Any other new mamas out there noticing a sudden decrease in free time? It's not as if it was unexpected - you knew that a newborn would take up a lot of time, and if you are breastfeeding on demand, that could mean nursing your baby for 15-45 minutes every few hours (or, if your lovable little milk goblin is as voracious as mine was, 30-45 minutes every 1-2 hours) in the initial weeks. You are recovering from labor and delivery, and the common advice is to sleep when your baby sleeps. But then, if all your baby does is sleep and eat, then when do YOU eat?
In order to recover from pregnancy and delivery you need plenty of nutrition-dense foods and in order to produce enough milk for your newest arrival, you need up to an extra 500 calories PER DAY compared to a non-lactating woman of the same size! And those calories can't be just cookies (even if you found a really great recipe for lactation cookies) - you want to make sure you have all the vitamins and minerals you need to support your body as well as your baby, and of course plenty of hydration.
Clearly, the only time left is when your baby is eating, so you need food options that are easy and quick to prepare (ideally in bulk) and can be eaten with one hand while your other arm is supporting baby.
New mamas, I've got your back :-)
Here is a template for easy-to make snack packs that you can prepare in less than 20 minutes (especially if using leftovers or items at hand) to last for the entire week.
Step one: Select a container. Any will do, including a pyrex, a bento box, or one with divided sections like the one I've shown. If you select a plastic container, make sure that it is BPA-free.
Step two: Select your foods in three categories: Protein, Fruit, and Vegetables. In the image to the right, I selected a soft-boiled egg, hummus, and cheese (protein), blueberries and pear slices (fruit), and carrot and cucumber slices (veggies).
Step three: Cut/prep as needed and prepare a bunch all at once! Keep in an easy-to-reach part of the fridge and grab one right before you sit down to nurse. Note: if you have something that needs extra work like a tangerine or an egg, peel it right before you start nursing so you can eat everything with one hand.
If the above combination suits your fancy, feel free to copy it. But to keep things interesting, I suggest a bit of variation every week, basing your options off of your seasonal local options! Here are some ideas to get you started:
Possibly the easiest section, just go with what looks good in the current season.

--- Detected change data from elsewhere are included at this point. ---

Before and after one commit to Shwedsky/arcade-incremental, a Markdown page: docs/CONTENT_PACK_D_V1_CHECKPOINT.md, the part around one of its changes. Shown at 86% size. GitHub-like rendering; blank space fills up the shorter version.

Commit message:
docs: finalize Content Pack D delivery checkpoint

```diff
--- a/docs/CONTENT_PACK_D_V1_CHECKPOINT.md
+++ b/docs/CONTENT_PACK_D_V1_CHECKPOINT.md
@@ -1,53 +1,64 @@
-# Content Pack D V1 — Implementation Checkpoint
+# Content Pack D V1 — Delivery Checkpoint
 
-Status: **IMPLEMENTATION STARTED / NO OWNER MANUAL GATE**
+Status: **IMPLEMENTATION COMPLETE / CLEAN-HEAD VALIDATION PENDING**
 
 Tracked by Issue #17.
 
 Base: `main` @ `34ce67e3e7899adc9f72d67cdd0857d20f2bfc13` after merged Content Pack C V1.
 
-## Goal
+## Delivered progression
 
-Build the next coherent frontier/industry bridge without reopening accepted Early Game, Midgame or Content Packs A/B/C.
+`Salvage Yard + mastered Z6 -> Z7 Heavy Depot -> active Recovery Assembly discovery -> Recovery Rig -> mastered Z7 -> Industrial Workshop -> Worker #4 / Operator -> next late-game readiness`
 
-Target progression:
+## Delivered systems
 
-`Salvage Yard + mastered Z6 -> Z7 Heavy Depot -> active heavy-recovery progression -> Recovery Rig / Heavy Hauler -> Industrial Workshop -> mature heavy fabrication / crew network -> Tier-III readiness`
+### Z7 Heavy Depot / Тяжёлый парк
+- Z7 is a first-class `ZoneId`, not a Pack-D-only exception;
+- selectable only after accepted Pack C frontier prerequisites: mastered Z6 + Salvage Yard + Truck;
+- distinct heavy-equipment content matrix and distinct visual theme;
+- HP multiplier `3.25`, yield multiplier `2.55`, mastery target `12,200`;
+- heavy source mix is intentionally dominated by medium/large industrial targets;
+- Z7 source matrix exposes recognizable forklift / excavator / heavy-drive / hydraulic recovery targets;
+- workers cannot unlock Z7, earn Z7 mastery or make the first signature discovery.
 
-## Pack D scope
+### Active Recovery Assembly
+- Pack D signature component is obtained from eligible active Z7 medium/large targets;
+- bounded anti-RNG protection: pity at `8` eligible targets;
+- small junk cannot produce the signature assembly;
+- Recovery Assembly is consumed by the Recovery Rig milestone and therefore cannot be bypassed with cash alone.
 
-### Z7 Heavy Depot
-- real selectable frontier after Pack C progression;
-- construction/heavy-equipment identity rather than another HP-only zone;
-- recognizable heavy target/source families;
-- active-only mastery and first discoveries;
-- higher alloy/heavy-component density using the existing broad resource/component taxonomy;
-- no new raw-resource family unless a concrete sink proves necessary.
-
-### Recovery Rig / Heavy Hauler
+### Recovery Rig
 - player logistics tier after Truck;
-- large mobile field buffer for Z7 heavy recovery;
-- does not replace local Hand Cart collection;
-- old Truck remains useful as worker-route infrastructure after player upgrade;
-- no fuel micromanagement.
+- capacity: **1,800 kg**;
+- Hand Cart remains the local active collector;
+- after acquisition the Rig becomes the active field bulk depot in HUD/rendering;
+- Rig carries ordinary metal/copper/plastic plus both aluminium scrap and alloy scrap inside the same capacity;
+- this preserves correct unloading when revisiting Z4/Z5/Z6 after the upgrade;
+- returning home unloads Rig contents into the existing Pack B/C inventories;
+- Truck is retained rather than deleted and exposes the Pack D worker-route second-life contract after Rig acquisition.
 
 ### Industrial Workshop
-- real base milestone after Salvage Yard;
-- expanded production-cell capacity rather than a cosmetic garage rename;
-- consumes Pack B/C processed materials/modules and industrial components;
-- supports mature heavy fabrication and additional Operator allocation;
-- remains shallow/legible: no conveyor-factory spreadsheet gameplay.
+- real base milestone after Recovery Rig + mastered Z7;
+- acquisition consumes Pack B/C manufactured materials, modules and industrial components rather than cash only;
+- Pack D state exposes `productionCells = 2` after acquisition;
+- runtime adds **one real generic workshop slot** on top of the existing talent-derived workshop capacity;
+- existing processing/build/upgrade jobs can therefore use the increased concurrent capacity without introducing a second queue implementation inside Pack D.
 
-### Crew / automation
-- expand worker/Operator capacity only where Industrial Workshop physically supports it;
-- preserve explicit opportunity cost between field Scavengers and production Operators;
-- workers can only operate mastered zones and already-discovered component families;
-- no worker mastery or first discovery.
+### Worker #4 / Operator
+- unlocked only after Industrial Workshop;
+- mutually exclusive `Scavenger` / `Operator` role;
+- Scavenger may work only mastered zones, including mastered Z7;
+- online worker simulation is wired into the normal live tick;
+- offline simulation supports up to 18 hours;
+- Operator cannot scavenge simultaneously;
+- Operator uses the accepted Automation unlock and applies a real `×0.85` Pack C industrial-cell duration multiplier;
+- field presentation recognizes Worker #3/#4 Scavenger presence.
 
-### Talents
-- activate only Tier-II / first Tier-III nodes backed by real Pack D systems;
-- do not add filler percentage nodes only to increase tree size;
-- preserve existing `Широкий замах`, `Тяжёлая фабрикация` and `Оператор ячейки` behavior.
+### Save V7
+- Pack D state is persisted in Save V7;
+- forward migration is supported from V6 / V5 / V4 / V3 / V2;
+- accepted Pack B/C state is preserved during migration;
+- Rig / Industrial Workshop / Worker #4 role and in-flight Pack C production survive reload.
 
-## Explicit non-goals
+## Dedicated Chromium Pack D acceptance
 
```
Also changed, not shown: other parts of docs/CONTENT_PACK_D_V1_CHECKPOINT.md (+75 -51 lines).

Water is your friend, ladies! Think about it -- you are making milk (HI there supermom!), thereby hydrating both your own body and that of your sweet baby -- so drink up. When lactating, you should be aiming for about 100 ounces (13 cups) of fluids, but if you are struggling to get this much from water, don't worry - the fluid in fruits and veggies contributes a bit, and you can also include herbal teas (make sure the herbs are safe during lactation), and fruit- or veggie-infused water. Personally, I love adding a squeeze of lemon and a pinch of salt to my water to help motivate me to drink more. Find what works for you and be creative! Dehydration can mean headaches, constipation, decreased milk supply and can make you more tired. With a new baby in the home, you likely don't want to feel any more exhausted than you need to, so keep a bottle at hand at all times and remember to drink up :-)